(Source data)
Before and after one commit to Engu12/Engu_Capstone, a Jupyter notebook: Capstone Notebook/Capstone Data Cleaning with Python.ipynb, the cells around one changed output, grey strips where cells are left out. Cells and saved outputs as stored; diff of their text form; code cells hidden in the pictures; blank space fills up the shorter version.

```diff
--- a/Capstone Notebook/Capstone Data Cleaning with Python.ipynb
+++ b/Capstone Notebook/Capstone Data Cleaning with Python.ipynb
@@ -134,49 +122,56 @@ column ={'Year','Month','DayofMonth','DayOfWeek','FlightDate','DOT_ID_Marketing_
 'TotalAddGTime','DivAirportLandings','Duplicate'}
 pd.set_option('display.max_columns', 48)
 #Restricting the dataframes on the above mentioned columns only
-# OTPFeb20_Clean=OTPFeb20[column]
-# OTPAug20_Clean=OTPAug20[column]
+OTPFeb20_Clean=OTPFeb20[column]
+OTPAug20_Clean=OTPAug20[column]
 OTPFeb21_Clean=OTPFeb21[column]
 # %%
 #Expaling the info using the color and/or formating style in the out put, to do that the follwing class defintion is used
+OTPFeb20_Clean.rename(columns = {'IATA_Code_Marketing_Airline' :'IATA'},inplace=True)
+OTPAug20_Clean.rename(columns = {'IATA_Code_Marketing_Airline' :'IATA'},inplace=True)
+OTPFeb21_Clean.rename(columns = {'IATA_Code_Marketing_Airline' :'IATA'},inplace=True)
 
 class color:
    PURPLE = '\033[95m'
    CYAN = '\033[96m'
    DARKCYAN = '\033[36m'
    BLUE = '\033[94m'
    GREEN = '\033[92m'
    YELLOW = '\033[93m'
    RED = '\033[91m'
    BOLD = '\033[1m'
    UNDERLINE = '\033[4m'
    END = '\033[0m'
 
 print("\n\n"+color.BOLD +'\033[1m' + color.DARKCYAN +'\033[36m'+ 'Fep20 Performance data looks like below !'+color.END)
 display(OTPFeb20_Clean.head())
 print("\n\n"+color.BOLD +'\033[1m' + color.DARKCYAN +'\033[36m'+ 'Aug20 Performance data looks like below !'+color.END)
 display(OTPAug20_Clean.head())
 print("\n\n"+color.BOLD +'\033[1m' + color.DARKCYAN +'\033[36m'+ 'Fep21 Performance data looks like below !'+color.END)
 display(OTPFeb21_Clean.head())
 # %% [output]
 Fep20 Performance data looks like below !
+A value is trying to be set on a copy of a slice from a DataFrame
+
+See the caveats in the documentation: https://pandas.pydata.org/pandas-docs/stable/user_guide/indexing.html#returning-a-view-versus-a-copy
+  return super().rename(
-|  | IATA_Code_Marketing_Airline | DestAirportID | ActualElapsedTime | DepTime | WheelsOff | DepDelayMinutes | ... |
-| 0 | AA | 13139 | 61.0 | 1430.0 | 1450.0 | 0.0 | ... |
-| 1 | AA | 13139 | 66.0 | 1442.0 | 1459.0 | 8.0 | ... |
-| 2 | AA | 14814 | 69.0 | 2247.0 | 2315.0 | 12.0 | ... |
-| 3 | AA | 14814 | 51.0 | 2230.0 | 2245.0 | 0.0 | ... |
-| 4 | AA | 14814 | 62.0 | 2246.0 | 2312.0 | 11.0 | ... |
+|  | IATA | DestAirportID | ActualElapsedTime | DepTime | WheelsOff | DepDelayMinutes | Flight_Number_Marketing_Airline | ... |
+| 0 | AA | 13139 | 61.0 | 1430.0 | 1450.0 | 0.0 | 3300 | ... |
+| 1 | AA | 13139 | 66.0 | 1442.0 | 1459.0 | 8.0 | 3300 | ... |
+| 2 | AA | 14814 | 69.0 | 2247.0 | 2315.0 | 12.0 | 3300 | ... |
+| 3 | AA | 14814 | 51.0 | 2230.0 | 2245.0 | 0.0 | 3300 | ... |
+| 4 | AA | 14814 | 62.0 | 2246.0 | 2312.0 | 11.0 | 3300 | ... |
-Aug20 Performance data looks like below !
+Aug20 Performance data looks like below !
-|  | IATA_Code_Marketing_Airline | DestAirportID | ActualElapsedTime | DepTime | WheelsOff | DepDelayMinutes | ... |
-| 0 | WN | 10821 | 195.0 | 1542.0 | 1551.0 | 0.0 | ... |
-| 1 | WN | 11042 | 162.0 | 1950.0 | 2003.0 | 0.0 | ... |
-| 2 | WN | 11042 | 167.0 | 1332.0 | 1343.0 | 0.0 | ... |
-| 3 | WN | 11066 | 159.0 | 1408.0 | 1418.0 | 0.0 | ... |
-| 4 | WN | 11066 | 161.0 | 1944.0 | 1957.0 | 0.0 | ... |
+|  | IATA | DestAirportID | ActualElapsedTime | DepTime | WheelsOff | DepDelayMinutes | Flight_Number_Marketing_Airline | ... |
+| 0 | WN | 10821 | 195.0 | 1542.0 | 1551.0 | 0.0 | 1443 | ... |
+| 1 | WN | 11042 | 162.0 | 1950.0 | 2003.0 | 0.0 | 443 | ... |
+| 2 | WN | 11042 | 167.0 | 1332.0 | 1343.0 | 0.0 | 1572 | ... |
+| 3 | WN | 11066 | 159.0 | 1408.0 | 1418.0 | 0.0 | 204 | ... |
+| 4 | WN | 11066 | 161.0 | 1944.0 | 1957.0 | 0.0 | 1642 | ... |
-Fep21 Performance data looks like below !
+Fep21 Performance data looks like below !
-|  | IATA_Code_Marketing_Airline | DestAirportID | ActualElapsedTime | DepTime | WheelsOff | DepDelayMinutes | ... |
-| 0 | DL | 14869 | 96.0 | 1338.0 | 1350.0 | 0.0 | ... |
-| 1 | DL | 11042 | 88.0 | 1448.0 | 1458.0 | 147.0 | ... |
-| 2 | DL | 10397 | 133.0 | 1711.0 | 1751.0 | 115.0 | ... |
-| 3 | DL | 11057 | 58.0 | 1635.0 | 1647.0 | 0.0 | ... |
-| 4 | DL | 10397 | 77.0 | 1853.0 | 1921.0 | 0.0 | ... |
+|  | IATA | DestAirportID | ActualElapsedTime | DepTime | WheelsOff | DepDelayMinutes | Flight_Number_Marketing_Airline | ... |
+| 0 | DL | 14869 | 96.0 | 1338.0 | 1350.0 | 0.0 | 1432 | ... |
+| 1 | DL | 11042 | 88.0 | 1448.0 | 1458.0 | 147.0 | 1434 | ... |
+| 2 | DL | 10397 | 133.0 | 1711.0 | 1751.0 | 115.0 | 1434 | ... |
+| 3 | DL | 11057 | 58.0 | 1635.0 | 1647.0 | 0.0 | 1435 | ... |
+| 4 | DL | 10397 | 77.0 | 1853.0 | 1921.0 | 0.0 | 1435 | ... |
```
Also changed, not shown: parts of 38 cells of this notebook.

#### [What to work on]
An exact copy of all the records is the expected answer.

#### [The answer]
Before and after one commit to Engu12/Engu_Capstone, a Jupyter notebook: Capstone Notebook/Capstone Data Cleaning with Python.ipynb, the cells around one changed output, grey strips where cells are left out. Cells and saved outputs as stored; diff of their text form; code cells hidden in the pictures; blank space fills up the shorter version.

```diff
--- a/Capstone Notebook/Capstone Data Cleaning with Python.ipynb
+++ b/Capstone Notebook/Capstone Data Cleaning with Python.ipynb
@@ -134,49 +122,56 @@ column ={'Year','Month','DayofMonth','DayOfWeek','FlightDate','DOT_ID_Marketing_
 'TotalAddGTime','DivAirportLandings','Duplicate'}
 pd.set_option('display.max_columns', 48)
 #Restricting the dataframes on the above mentioned columns only
-# OTPFeb20_Clean=OTPFeb20[column]
-# OTPAug20_Clean=OTPAug20[column]
+OTPFeb20_Clean=OTPFeb20[column]
+OTPAug20_Clean=OTPAug20[column]
 OTPFeb21_Clean=OTPFeb21[column]
 # %%
 #Expaling the info using the color and/or formating style in the out put, to do that the follwing class defintion is used
+OTPFeb20_Clean.rename(columns = {'IATA_Code_Marketing_Airline' :'IATA'},inplace=True)
+OTPAug20_Clean.rename(columns = {'IATA_Code_Marketing_Airline' :'IATA'},inplace=True)
+OTPFeb21_Clean.rename(columns = {'IATA_Code_Marketing_Airline' :'IATA'},inplace=True)
 
 class color:
    PURPLE = '\033[95m'
    CYAN = '\033[96m'
    DARKCYAN = '\033[36m'
    BLUE = '\033[94m'
    GREEN = '\033[92m'
    YELLOW = '\033[93m'
    RED = '\033[91m'
    BOLD = '\033[1m'
    UNDERLINE = '\033[4m'
    END = '\033[0m'
 
 print("\n\n"+color.BOLD +'\033[1m' + color.DARKCYAN +'\033[36m'+ 'Fep20 Performance data looks like below !'+color.END)
 display(OTPFeb20_Clean.head())
 print("\n\n"+color.BOLD +'\033[1m' + color.DARKCYAN +'\033[36m'+ 'Aug20 Performance data looks like below !'+color.END)
 display(OTPAug20_Clean.head())
 print("\n\n"+color.BOLD +'\033[1m' + color.DARKCYAN +'\033[36m'+ 'Fep21 Performance data looks like below !'+color.END)
 display(OTPFeb21_Clean.head())
 # %% [output]
 Fep20 Performance data looks like below !
+A value is trying to be set on a copy of a slice from a DataFrame
+
+See the caveats in the documentation: https://pandas.pydata.org/pandas-docs/stable/user_guide/indexing.html#returning-a-view-versus-a-copy
+  return super().rename(
-|  | IATA_Code_Marketing_Airline | DestAirportID | ActualElapsedTime | DepTime | WheelsOff | DepDelayMinutes | ... |
-| 0 | AA | 13139 | 61.0 | 1430.0 | 1450.0 | 0.0 | ... |
-| 1 | AA | 13139 | 66.0 | 1442.0 | 1459.0 | 8.0 | ... |
-| 2 | AA | 14814 | 69.0 | 2247.0 | 2315.0 | 12.0 | ... |
-| 3 | AA | 14814 | 51.0 | 2230.0 | 2245.0 | 0.0 | ... |
-| 4 | AA | 14814 | 62.0 | 2246.0 | 2312.0 | 11.0 | ... |
+|  | IATA | DestAirportID | ActualElapsedTime | DepTime | WheelsOff | DepDelayMinutes | Flight_Number_Marketing_Airline | ... |
+| 0 | AA | 13139 | 61.0 | 1430.0 | 1450.0 | 0.0 | 3300 | ... |
+| 1 | AA | 13139 | 66.0 | 1442.0 | 1459.0 | 8.0 | 3300 | ... |
+| 2 | AA | 14814 | 69.0 | 2247.0 | 2315.0 | 12.0 | 3300 | ... |
+| 3 | AA | 14814 | 51.0 | 2230.0 | 2245.0 | 0.0 | 3300 | ... |
+| 4 | AA | 14814 | 62.0 | 2246.0 | 2312.0 | 11.0 | 3300 | ... |
-Aug20 Performance data looks like below !
+Aug20 Performance data looks like below !
-|  | IATA_Code_Marketing_Airline | DestAirportID | ActualElapsedTime | DepTime | WheelsOff | DepDelayMinutes | ... |
-| 0 | WN | 10821 | 195.0 | 1542.0 | 1551.0 | 0.0 | ... |
-| 1 | WN | 11042 | 162.0 | 1950.0 | 2003.0 | 0.0 | ... |
-| 2 | WN | 11042 | 167.0 | 1332.0 | 1343.0 | 0.0 | ... |
-| 3 | WN | 11066 | 159.0 | 1408.0 | 1418.0 | 0.0 | ... |
-| 4 | WN | 11066 | 161.0 | 1944.0 | 1957.0 | 0.0 | ... |
+|  | IATA | DestAirportID | ActualElapsedTime | DepTime | WheelsOff | DepDelayMinutes | Flight_Number_Marketing_Airline | ... |
+| 0 | WN | 10821 | 195.0 | 1542.0 | 1551.0 | 0.0 | 1443 | ... |
+| 1 | WN | 11042 | 162.0 | 1950.0 | 2003.0 | 0.0 | 443 | ... |
+| 2 | WN | 11042 | 167.0 | 1332.0 | 1343.0 | 0.0 | 1572 | ... |
+| 3 | WN | 11066 | 159.0 | 1408.0 | 1418.0 | 0.0 | 204 | ... |
+| 4 | WN | 11066 | 161.0 | 1944.0 | 1957.0 | 0.0 | 1642 | ... |
-Fep21 Performance data looks like below !
+Fep21 Performance data looks like below !
-|  | IATA_Code_Marketing_Airline | DestAirportID | ActualElapsedTime | DepTime | WheelsOff | DepDelayMinutes | ... |
-| 0 | DL | 14869 | 96.0 | 1338.0 | 1350.0 | 0.0 | ... |
-| 1 | DL | 11042 | 88.0 | 1448.0 | 1458.0 | 147.0 | ... |
-| 2 | DL | 10397 | 133.0 | 1711.0 | 1751.0 | 115.0 | ... |
-| 3 | DL | 11057 | 58.0 | 1635.0 | 1647.0 | 0.0 | ... |
-| 4 | DL | 10397 | 77.0 | 1853.0 | 1921.0 | 0.0 | ... |
+|  | IATA | DestAirportID | ActualElapsedTime | DepTime | WheelsOff | DepDelayMinutes | Flight_Number_Marketing_Airline | ... |
+| 0 | DL | 14869 | 96.0 | 1338.0 | 1350.0 | 0.0 | 1432 | ... |
+| 1 | DL | 11042 | 88.0 | 1448.0 | 1458.0 | 147.0 | 1434 | ... |
+| 2 | DL | 10397 | 133.0 | 1711.0 | 1751.0 | 115.0 | 1434 | ... |
+| 3 | DL | 11057 | 58.0 | 1635.0 | 1647.0 | 0.0 | 1435 | ... |
+| 4 | DL | 10397 | 77.0 | 1853.0 | 1921.0 | 0.0 | 1435 | ... |
```
Also changed, not shown: parts of 38 cells of this notebook.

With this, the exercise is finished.